• [Task requirements] Reproduce all entries word for word.

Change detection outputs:
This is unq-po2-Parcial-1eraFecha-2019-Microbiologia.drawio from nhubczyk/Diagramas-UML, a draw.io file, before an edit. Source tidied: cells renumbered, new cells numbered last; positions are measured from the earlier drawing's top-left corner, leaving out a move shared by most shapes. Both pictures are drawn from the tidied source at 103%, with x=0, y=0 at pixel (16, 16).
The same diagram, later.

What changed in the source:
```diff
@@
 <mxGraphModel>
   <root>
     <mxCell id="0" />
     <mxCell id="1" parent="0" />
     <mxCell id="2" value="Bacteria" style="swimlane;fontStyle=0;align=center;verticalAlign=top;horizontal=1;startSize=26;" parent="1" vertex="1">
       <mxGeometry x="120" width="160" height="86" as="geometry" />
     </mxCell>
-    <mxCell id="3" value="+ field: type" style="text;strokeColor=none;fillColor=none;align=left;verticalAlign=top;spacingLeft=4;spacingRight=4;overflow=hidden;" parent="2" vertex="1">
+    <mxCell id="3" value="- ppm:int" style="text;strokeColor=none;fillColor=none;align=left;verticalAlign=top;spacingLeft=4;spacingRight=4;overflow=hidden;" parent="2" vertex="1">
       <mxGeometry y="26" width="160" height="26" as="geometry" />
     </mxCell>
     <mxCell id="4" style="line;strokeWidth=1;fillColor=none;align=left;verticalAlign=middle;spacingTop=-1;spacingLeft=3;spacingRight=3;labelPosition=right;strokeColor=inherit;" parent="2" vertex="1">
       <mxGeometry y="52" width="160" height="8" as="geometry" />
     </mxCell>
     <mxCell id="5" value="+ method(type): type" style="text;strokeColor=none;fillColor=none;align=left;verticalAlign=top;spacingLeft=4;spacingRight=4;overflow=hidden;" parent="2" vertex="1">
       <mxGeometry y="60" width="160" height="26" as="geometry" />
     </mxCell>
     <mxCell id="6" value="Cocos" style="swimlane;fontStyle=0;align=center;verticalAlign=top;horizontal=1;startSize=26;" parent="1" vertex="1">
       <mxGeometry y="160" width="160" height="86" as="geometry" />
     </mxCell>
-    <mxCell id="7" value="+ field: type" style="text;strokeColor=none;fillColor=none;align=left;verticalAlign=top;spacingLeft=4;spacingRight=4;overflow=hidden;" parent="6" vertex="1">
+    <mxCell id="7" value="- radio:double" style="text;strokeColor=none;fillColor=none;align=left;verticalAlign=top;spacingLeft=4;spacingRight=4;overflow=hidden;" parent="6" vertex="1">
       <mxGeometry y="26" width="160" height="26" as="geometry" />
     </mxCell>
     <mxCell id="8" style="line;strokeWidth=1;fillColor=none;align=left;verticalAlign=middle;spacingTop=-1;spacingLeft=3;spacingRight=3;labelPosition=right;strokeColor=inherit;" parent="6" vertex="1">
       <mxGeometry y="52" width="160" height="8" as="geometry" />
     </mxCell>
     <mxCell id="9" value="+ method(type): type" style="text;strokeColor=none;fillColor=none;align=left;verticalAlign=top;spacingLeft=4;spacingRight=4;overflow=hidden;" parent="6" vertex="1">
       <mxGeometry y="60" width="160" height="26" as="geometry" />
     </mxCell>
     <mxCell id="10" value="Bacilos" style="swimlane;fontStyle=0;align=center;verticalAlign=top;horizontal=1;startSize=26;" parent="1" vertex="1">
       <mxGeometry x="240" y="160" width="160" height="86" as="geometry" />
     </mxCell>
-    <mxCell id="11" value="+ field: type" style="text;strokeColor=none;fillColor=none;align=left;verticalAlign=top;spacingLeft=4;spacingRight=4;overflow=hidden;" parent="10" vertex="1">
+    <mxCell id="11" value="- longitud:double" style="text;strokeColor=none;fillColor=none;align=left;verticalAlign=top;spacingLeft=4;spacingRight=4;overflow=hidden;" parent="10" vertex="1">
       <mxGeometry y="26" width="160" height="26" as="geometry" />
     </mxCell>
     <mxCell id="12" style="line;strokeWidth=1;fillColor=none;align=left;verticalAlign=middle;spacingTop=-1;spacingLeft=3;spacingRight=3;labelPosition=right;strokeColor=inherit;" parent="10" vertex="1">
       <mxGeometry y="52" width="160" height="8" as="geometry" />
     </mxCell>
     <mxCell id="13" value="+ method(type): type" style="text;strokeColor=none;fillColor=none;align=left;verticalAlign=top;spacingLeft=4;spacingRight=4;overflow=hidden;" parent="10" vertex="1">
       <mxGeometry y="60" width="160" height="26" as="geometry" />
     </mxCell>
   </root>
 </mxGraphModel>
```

• [Response area]
This is unq-po2-Parcial-1eraFecha-2019-Microbiologia.drawio from nhubczyk/Diagramas-UML, a draw.io file, before an edit. Source tidied: cells renumbered, new cells numbered last; positions are measured from the earlier drawing's top-left corner, leaving out a move shared by most shapes. Both pictures are drawn from the tidied source at 103%, with x=0, y=0 at pixel (16, 16).
The same diagram, later.

What changed in the source:
```diff
@@
 <mxGraphModel>
   <root>
     <mxCell id="0" />
     <mxCell id="1" parent="0" />
     <mxCell id="2" value="Bacteria" style="swimlane;fontStyle=0;align=center;verticalAlign=top;horizontal=1;startSize=26;" parent="1" vertex="1">
       <mxGeometry x="120" width="160" height="86" as="geometry" />
     </mxCell>
-    <mxCell id="3" value="+ field: type" style="text;strokeColor=none;fillColor=none;align=left;verticalAlign=top;spacingLeft=4;spacingRight=4;overflow=hidden;" parent="2" vertex="1">
+    <mxCell id="3" value="- ppm:int" style="text;strokeColor=none;fillColor=none;align=left;verticalAlign=top;spacingLeft=4;spacingRight=4;overflow=hidden;" parent="2" vertex="1">
       <mxGeometry y="26" width="160" height="26" as="geometry" />
     </mxCell>
     <mxCell id="4" style="line;strokeWidth=1;fillColor=none;align=left;verticalAlign=middle;spacingTop=-1;spacingLeft=3;spacingRight=3;labelPosition=right;strokeColor=inherit;" parent="2" vertex="1">
       <mxGeometry y="52" width="160" height="8" as="geometry" />
     </mxCell>
     <mxCell id="5" value="+ method(type): type" style="text;strokeColor=none;fillColor=none;align=left;verticalAlign=top;spacingLeft=4;spacingRight=4;overflow=hidden;" parent="2" vertex="1">
       <mxGeometry y="60" width="160" height="26" as="geometry" />
     </mxCell>
     <mxCell id="6" value="Cocos" style="swimlane;fontStyle=0;align=center;verticalAlign=top;horizontal=1;startSize=26;" parent="1" vertex="1">
       <mxGeometry y="160" width="160" height="86" as="geometry" />
     </mxCell>
-    <mxCell id="7" value="+ field: type" style="text;strokeColor=none;fillColor=none;align=left;verticalAlign=top;spacingLeft=4;spacingRight=4;overflow=hidden;" parent="6" vertex="1">
+    <mxCell id="7" value="- radio:double" style="text;strokeColor=none;fillColor=none;align=left;verticalAlign=top;spacingLeft=4;spacingRight=4;overflow=hidden;" parent="6" vertex="1">
       <mxGeometry y="26" width="160" height="26" as="geometry" />
     </mxCell>
     <mxCell id="8" style="line;strokeWidth=1;fillColor=none;align=left;verticalAlign=middle;spacingTop=-1;spacingLeft=3;spacingRight=3;labelPosition=right;strokeColor=inherit;" parent="6" vertex="1">
       <mxGeometry y="52" width="160" height="8" as="geometry" />
     </mxCell>
     <mxCell id="9" value="+ method(type): type" style="text;strokeColor=none;fillColor=none;align=left;verticalAlign=top;spacingLeft=4;spacingRight=4;overflow=hidden;" parent="6" vertex="1">
       <mxGeometry y="60" width="160" height="26" as="geometry" />
     </mxCell>
     <mxCell id="10" value="Bacilos" style="swimlane;fontStyle=0;align=center;verticalAlign=top;horizontal=1;startSize=26;" parent="1" vertex="1">
       <mxGeometry x="240" y="160" width="160" height="86" as="geometry" />
     </mxCell>
-    <mxCell id="11" value="+ field: type" style="text;strokeColor=none;fillColor=none;align=left;verticalAlign=top;spacingLeft=4;spacingRight=4;overflow=hidden;" parent="10" vertex="1">
+    <mxCell id="11" value="- longitud:double" style="text;strokeColor=none;fillColor=none;align=left;verticalAlign=top;spacingLeft=4;spacingRight=4;overflow=hidden;" parent="10" vertex="1">
       <mxGeometry y="26" width="160" height="26" as="geometry" />
     </mxCell>
     <mxCell id="12" style="line;strokeWidth=1;fillColor=none;align=left;verticalAlign=middle;spacingTop=-1;spacingLeft=3;spacingRight=3;labelPosition=right;strokeColor=inherit;" parent="10" vertex="1">
       <mxGeometry y="52" width="160" height="8" as="geometry" />
     </mxCell>
     <mxCell id="13" value="+ method(type): type" style="text;strokeColor=none;fillColor=none;align=left;verticalAlign=top;spacingLeft=4;spacingRight=4;overflow=hidden;" parent="10" vertex="1">
       <mxGeometry y="60" width="160" height="26" as="geometry" />
     </mxCell>
   </root>
 </mxGraphModel>
```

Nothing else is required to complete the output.